* What to work on *
Look for "leaves" in each line of the records, and copy the lines that have it.

* Given data *
+ + + + +

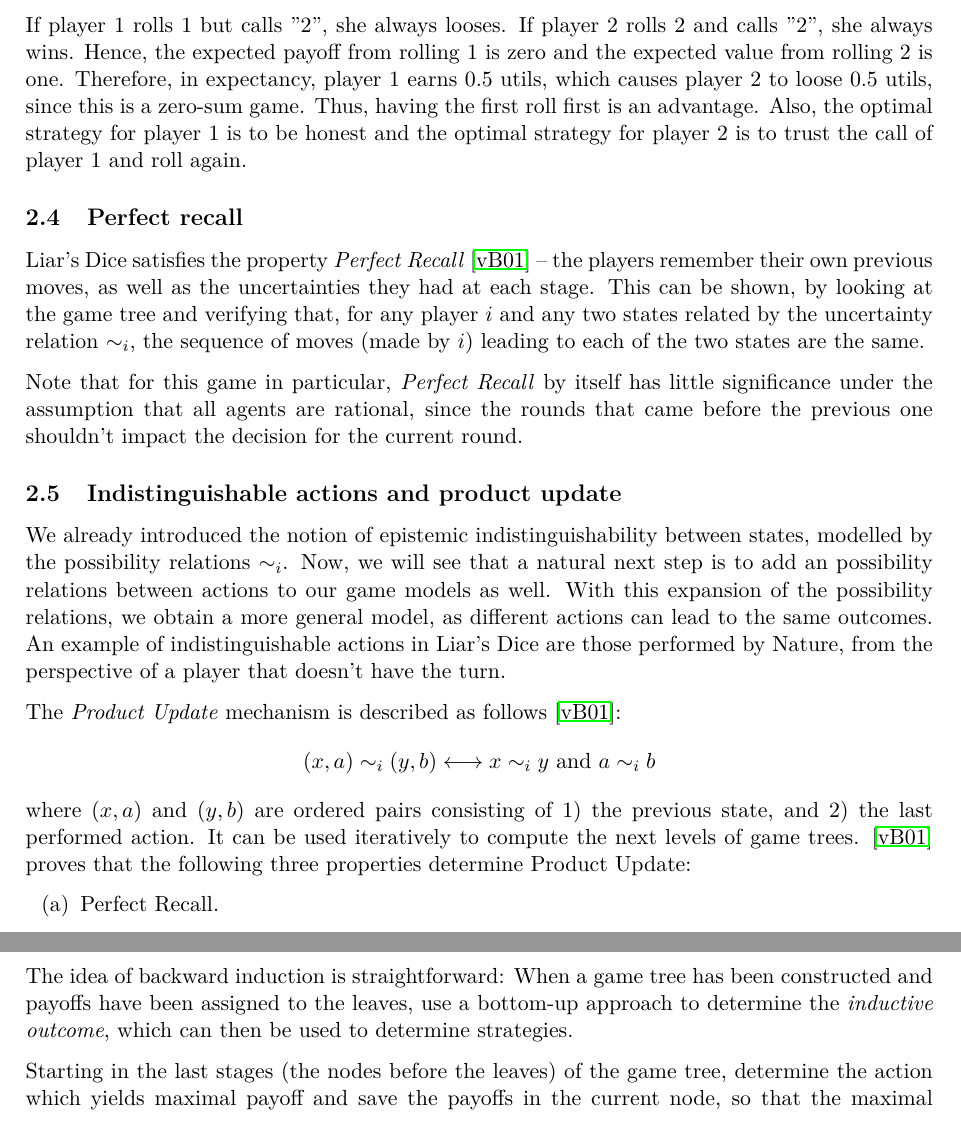
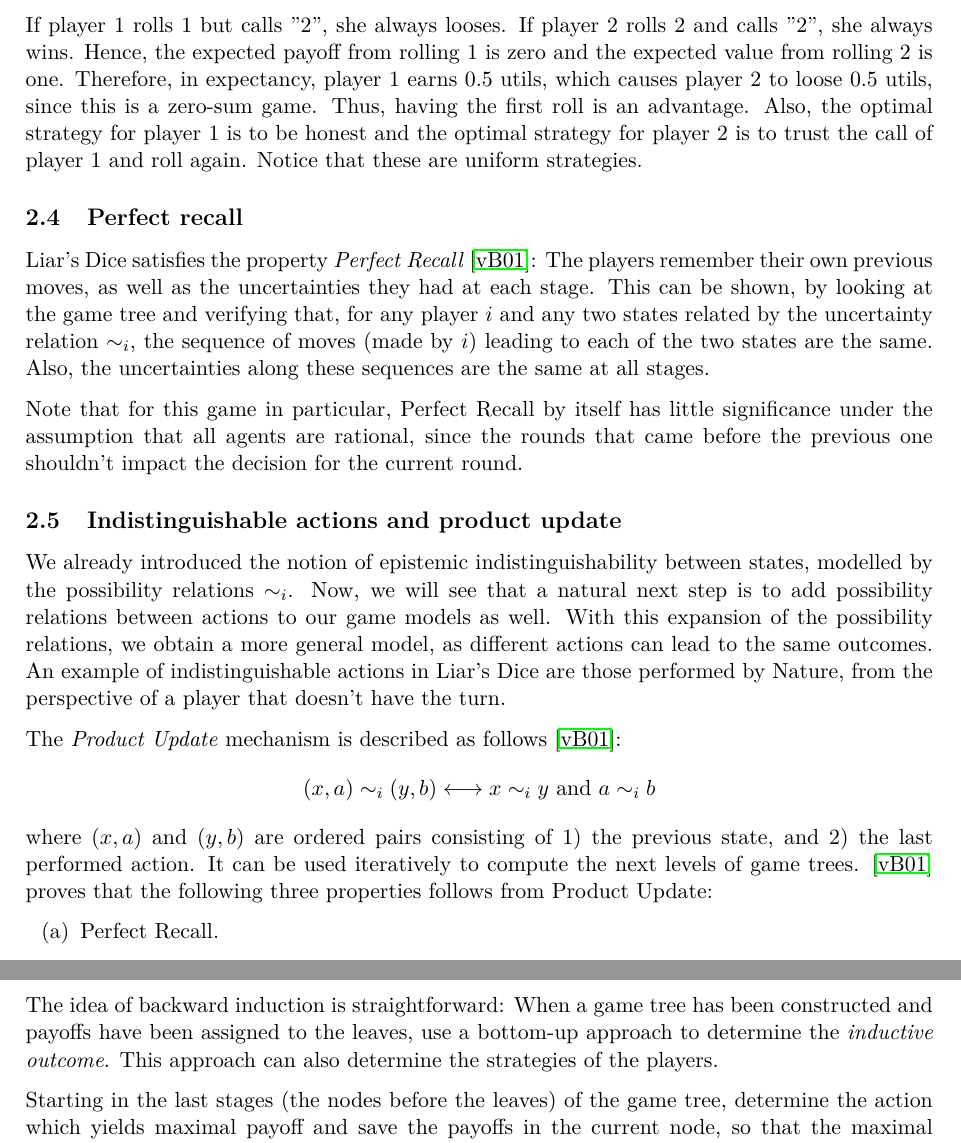
Before and after one commit to Andefar/LiarsDice, a LaTeX document (Report/main.tex, which reads Report/imperfect-information.tex, Report/rationality.tex): two parts of pages 6 and 7 of 9, joined at a grey line, cut so that both start at the same text. Compiled offline with pdfLaTeX.

Commit message:
Final read through

```diff
--- a/Report/imperfect-information.tex
+++ b/Report/imperfect-information.tex
@@ -119,24 +119,24 @@ What can we say about the uncertainties in this game? The player not rolling is
 
 Using backward induction (see \secref{sec:rationality}) can we predict the outcome of the game shown in \figref{fig:liars-dice-tree}? First, assume that each player has one util at stake and that the winner takes it all. Then, it is obvious that the two states labeled "roll${}_{2}$" have expected value zero, as the die alone determines the winner from these states and each outcome is equally likely. If player $ 1 $ call out "1" after the first roll, then player $ 2 $ always looses by lifting, so see always rolls. Hence, calling "1" yields player $ 1 $ zero utils in expectancy.
 
-If player $ 1 $ rolls 1 but calls "2", she always looses. If player $ 2 $ rolls 2 and calls "2", she always wins. Hence, the expected payoff from rolling $ 1 $ is zero and the expected value from rolling 2 is one. Therefore, in expectancy, player $ 1 $ earns 0.5 utils, which causes player $ 2 $ to loose 0.5 utils, since this is a zero-sum game. Thus, having the first roll first is an advantage. Also, the optimal strategy for player $ 1 $ is to be honest and the optimal strategy for player $ 2 $ is to trust the call of player $ 1 $ and roll again.
+If player $ 1 $ rolls 1 but calls "2", she always looses. If player $ 2 $ rolls 2 and calls "2", she always wins. Hence, the expected payoff from rolling $ 1 $ is zero and the expected value from rolling 2 is one. Therefore, in expectancy, player $ 1 $ earns 0.5 utils, which causes player $ 2 $ to loose 0.5 utils, since this is a zero-sum game. Thus, having the first roll is an advantage. Also, the optimal strategy for player $ 1 $ is to be honest and the optimal strategy for player $ 2 $ is to trust the call of player $ 1 $ and roll again. Notice that these are uniform strategies.
 
 
 \subsection{Perfect recall}
-Liar's Dice satisfies the property \emph{Perfect Recall}~\cite{benthem2001a} -- the players remember their own previous moves, as well as the uncertainties they had at each stage. This can be shown, by looking at the game tree and verifying that, for any player $i$ and any two states related by the uncertainty relation $\sim_i$, the sequence of moves (made by $i$) leading to each of the two states are the same.
+Liar's Dice satisfies the property \emph{Perfect Recall}~\cite{benthem2001a}: The players remember their own previous moves, as well as the uncertainties they had at each stage. This can be shown, by looking at the game tree and verifying that, for any player $i$ and any two states related by the uncertainty relation $\sim_i$, the sequence of moves (made by $i$) leading to each of the two states are the same. Also, the uncertainties along these sequences are the same at all stages.
 
-Note that for this game in particular, \emph{Perfect Recall} by itself has little significance under the assumption that all agents are rational, since the rounds that came before the previous one shouldn't impact the decision for the current round.
+Note that for this game in particular, Perfect Recall by itself has little significance under the assumption that all agents are rational, since the rounds that came before the previous one shouldn't impact the decision for the current round.
 
 %{ \color{red} Predictive strategies? Ask Nina\dots }
 
 \subsection{Indistinguishable actions and product update}
-We already introduced the notion of epistemic indistinguishability between states, modelled by the possibility relations $\sim_i$. Now, we will see that a natural next step is to add an possibility relations between actions to our game models as well. With this expansion of the possibility relations, we obtain a more general model, as different actions can lead to the same outcomes. An example of indistinguishable actions in Liar's Dice are those performed by Nature, from the perspective of a player that doesn't have the turn.
+We already introduced the notion of epistemic indistinguishability between states, modelled by the possibility relations $\sim_i$. Now, we will see that a natural next step is to add possibility relations between actions to our game models as well. With this expansion of the possibility relations, we obtain a more general model, as different actions can lead to the same outcomes. An example of indistinguishable actions in Liar's Dice are those performed by Nature, from the perspective of a player that doesn't have the turn.
 
 The \emph{Product Update} mechanism is described as follows \cite{benthem2001a}:
 $$
 (x,a)\sim_i(y,b) \longleftrightarrow x\sim_i y \mbox{ and } a\sim_i b
 $$
-where $(x,a)$ and $(y,b)$ are ordered pairs consisting of 1) the previous state, and 2) the last performed action. It can be used iteratively to compute the next levels of game trees. \cite{benthem2001a} proves that the following three properties determine Product Update:
+where $(x,a)$ and $(y,b)$ are ordered pairs consisting of 1) the previous state, and 2) the last performed action. It can be used iteratively to compute the next levels of game trees. \cite{benthem2001a} proves that the following three properties follows from Product Update:
 \begin{enumerate}
 \item[(a)] Perfect Recall.
 \item[(b)] Propagation of uncertainty: If $x\sim_i y$ then after action $a$ in both cases $(x,a)\sim_i (y,a)$.
--- a/Report/rationality.tex
+++ b/Report/rationality.tex
@@ -3,7 +3,7 @@ In game theory, the default assumption is that all players are perfectly rationa
 In this section we shall investigate what rationality is. We shall also examine why common knowledge of rationality implies correctness of backward induction.
 
 \paragraph*{Backward induction}
-The idea of backward induction is straightforward: When a game tree has been constructed and payoffs have been assigned to the leaves, use a bottom-up approach to determine the \emph{inductive outcome}, which can then be used to determine strategies.
+The idea of backward induction is straightforward: When a game tree has been constructed and payoffs have been assigned to the leaves, use a bottom-up approach to determine the \emph{inductive outcome}. This approach can also determine the strategies of the players.
 
 Starting in the last stages (the nodes before the leaves) of the game tree, determine the action which yields maximal payoff and save the payoffs in the current node, so that the maximal payoffs propagate upwards in the tree until the root is encountered.
 
```
Also changed, not shown: Report/introduction.tex (+1 -1 lines), Report/imperfect-information.tex (4 more changed lines), Report/rationality.tex (8 more changed lines).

+ + + + +

* Answer *
-The idea of backward induction is straightforward: When a game tree has been constructed and payoffs have been assigned to the leaves, use a bottom-up approach to determine the \emph{inductive outcome}, which can then be used to determine strategies.
+The idea of backward induction is straightforward: When a game tree has been constructed and payoffs have been assigned to the leaves, use a bottom-up approach to determine the \emph{inductive outcome}. This approach can also determine the strategies of the players.
 Starting in the last stages (the nodes before the leaves) of the game tree, determine the action which yields maximal payoff and save the payoffs in the current node, so that the maximal payoffs propagate upwards in the tree until the root is encountered.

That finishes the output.